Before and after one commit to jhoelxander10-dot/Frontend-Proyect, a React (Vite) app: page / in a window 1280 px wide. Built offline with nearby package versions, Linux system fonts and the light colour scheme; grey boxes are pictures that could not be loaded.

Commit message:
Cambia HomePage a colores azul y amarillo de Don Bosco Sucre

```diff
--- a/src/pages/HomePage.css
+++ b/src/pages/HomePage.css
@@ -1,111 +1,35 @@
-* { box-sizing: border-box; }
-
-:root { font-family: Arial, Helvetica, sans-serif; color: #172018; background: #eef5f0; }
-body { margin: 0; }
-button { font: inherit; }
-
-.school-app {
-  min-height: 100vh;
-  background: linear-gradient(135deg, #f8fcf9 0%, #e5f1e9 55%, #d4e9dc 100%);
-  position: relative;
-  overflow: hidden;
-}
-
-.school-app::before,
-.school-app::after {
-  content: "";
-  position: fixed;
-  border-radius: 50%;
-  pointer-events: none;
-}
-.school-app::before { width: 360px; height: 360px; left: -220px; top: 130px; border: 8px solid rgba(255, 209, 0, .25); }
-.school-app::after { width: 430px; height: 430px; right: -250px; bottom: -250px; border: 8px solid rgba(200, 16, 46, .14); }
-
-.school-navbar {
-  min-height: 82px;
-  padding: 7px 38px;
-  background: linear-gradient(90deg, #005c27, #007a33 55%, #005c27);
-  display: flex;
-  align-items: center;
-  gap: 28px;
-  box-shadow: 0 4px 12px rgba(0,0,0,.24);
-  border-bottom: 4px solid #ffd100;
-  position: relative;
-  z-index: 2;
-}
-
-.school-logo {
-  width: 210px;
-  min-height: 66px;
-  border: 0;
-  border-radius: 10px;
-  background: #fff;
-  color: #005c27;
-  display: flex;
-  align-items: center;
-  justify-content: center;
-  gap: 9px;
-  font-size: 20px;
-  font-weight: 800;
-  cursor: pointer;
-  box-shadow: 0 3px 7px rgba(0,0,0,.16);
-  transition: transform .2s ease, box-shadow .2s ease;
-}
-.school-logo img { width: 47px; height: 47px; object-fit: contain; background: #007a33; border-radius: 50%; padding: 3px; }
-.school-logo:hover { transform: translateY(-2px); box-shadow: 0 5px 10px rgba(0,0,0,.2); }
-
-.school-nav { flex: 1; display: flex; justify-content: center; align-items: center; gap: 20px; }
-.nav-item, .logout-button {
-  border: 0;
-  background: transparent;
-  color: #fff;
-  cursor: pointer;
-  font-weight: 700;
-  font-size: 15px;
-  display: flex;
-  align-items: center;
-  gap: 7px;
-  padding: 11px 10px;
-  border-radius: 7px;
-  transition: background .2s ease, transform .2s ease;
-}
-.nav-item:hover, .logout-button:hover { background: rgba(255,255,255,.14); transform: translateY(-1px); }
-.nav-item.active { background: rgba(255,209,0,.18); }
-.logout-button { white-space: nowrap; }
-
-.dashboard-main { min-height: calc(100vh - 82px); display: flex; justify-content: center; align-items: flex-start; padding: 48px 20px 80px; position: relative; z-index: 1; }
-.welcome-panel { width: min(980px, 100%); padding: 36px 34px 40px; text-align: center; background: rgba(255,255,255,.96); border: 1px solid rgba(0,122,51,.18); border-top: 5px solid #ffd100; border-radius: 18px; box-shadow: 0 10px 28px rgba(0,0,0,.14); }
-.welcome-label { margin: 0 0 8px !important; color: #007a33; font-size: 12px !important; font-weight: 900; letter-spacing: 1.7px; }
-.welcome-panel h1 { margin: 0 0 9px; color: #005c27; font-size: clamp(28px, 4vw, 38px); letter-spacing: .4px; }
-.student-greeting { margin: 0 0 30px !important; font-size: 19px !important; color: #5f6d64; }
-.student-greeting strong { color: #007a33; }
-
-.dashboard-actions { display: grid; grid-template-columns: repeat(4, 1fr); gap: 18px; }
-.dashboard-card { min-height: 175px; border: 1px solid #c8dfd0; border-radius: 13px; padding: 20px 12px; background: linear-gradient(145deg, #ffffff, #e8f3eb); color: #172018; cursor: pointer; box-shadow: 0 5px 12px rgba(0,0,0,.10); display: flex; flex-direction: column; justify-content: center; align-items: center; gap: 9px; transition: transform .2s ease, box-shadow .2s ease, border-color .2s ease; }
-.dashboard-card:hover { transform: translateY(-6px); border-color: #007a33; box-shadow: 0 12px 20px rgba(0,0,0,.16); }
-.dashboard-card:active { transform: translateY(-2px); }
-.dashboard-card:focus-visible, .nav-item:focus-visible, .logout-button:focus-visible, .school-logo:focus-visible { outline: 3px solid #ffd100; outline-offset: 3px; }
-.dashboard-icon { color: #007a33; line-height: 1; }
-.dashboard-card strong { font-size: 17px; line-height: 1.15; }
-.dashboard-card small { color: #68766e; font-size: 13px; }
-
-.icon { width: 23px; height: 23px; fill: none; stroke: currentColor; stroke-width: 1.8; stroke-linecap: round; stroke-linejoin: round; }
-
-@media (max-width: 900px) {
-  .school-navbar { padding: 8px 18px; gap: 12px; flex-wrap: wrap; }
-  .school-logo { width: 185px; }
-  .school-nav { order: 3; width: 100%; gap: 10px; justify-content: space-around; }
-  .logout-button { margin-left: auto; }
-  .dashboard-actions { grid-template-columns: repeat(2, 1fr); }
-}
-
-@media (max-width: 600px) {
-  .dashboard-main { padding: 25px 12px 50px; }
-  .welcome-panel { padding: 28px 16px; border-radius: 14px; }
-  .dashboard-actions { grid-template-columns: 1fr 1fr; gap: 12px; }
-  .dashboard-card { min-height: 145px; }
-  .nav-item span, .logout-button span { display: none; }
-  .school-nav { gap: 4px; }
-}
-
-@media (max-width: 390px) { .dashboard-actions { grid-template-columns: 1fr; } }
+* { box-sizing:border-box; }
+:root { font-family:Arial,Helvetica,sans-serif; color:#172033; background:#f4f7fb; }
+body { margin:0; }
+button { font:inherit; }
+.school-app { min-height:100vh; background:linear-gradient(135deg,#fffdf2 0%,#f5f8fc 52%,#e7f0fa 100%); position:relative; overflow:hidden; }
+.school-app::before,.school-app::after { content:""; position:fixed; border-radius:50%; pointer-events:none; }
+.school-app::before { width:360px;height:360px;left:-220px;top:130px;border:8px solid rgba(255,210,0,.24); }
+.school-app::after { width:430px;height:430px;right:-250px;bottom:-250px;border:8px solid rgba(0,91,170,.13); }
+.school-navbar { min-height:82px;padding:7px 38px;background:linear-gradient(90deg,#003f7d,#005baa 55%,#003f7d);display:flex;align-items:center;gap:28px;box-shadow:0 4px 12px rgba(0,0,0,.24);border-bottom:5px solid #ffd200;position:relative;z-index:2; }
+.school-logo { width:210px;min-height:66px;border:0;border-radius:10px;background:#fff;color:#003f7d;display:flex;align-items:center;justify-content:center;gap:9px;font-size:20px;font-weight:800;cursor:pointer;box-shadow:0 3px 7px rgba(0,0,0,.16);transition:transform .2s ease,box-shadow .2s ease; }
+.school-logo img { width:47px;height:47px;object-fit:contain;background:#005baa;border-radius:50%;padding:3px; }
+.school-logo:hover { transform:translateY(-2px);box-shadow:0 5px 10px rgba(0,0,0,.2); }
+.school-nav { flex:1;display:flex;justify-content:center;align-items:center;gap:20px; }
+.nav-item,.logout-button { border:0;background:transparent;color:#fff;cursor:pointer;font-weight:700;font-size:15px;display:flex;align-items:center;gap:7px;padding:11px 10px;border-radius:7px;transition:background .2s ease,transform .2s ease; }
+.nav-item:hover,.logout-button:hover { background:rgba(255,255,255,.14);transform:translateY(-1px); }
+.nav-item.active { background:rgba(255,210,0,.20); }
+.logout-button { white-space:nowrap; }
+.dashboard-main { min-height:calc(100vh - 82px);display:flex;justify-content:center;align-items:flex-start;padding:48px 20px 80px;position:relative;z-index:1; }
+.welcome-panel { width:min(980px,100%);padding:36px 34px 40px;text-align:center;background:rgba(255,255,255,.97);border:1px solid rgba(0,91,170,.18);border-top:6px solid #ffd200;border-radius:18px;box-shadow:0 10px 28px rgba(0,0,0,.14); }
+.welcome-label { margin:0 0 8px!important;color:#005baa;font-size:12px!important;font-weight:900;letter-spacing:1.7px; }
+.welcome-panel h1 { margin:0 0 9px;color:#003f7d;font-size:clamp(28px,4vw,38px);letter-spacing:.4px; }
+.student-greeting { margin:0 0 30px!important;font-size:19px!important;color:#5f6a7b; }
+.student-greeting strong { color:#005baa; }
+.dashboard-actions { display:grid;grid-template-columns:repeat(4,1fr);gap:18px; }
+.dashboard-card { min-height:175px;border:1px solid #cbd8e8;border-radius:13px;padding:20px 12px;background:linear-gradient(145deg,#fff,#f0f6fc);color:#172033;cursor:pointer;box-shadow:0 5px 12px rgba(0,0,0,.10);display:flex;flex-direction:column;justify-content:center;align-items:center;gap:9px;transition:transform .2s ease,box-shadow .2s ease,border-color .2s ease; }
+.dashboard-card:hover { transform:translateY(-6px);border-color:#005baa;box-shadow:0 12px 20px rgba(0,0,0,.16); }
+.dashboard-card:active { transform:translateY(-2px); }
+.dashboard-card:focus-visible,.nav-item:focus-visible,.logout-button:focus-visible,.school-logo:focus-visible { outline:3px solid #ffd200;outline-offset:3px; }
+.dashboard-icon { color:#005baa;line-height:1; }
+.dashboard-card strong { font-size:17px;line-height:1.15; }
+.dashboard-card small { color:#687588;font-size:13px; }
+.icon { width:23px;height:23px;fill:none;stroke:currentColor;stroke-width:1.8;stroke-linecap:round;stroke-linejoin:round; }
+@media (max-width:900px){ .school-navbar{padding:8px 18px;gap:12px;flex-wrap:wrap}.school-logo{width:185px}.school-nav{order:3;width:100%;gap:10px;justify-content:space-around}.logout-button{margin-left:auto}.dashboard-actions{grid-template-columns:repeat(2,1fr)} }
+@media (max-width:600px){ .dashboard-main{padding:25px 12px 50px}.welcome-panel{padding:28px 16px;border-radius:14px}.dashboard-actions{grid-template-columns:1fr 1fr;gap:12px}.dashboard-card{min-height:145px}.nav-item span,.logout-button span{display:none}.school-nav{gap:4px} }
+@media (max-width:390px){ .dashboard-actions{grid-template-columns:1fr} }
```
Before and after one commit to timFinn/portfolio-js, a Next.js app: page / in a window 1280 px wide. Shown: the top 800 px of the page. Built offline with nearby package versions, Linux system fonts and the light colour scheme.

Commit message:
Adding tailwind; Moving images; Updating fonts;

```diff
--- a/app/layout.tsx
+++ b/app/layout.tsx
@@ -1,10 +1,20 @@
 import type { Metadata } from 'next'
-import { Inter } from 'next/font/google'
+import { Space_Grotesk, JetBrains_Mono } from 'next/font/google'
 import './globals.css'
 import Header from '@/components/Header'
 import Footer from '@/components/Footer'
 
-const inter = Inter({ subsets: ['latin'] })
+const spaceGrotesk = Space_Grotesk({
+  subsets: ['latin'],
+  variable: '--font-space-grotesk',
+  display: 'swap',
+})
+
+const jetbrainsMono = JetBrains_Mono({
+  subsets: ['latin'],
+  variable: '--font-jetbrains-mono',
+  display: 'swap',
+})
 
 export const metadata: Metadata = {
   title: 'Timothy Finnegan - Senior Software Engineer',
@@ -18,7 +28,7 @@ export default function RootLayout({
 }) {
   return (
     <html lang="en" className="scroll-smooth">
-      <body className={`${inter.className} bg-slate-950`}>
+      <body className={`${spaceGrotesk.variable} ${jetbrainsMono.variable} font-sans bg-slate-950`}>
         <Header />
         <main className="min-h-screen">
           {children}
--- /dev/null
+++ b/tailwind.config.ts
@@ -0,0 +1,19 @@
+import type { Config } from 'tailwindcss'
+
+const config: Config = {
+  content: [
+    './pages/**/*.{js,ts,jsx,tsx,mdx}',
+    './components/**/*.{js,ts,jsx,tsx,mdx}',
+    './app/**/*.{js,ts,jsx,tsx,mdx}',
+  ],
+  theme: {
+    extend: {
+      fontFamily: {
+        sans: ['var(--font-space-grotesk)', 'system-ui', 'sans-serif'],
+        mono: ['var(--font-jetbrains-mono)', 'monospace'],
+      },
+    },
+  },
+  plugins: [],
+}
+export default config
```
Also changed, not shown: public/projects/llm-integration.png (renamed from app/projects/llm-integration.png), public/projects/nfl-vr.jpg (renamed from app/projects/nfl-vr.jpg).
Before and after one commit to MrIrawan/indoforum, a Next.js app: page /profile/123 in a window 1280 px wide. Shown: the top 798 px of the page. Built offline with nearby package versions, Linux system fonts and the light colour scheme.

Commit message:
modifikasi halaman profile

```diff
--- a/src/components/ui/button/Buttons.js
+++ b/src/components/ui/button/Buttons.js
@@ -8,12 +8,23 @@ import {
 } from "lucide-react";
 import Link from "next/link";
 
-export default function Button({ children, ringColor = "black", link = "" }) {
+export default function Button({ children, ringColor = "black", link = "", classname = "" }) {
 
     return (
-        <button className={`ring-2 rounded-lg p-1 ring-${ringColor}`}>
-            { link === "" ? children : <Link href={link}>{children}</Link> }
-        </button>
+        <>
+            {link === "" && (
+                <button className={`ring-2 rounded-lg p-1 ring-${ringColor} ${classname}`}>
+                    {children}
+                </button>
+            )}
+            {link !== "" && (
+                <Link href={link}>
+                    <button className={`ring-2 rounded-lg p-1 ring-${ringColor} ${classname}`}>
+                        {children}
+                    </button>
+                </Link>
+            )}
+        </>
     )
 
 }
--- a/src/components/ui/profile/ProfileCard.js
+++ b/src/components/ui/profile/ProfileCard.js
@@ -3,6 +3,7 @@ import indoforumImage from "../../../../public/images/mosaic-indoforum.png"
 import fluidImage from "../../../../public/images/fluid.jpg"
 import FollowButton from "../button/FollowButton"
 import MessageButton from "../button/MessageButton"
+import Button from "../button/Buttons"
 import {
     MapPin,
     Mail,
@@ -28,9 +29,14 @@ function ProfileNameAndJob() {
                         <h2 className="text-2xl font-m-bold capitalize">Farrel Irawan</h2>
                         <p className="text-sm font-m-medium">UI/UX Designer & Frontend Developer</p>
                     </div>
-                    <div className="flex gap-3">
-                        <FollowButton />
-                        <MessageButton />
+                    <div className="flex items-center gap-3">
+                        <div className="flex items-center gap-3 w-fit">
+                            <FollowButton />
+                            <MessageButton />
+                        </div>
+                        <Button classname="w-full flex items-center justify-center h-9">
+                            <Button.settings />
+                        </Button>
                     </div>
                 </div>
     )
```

****

Directions for this task: Find each line in the records above that contains "children", and copy it.

Response to this task:
           {children}
-export default function Button({ children, ringColor = "black", link = "" }) {
+export default function Button({ children, ringColor = "black", link = "", classname = "" }) {
-            { link === "" ? children : <Link href={link}>{children}</Link> }
+                    {children}
+                        {children}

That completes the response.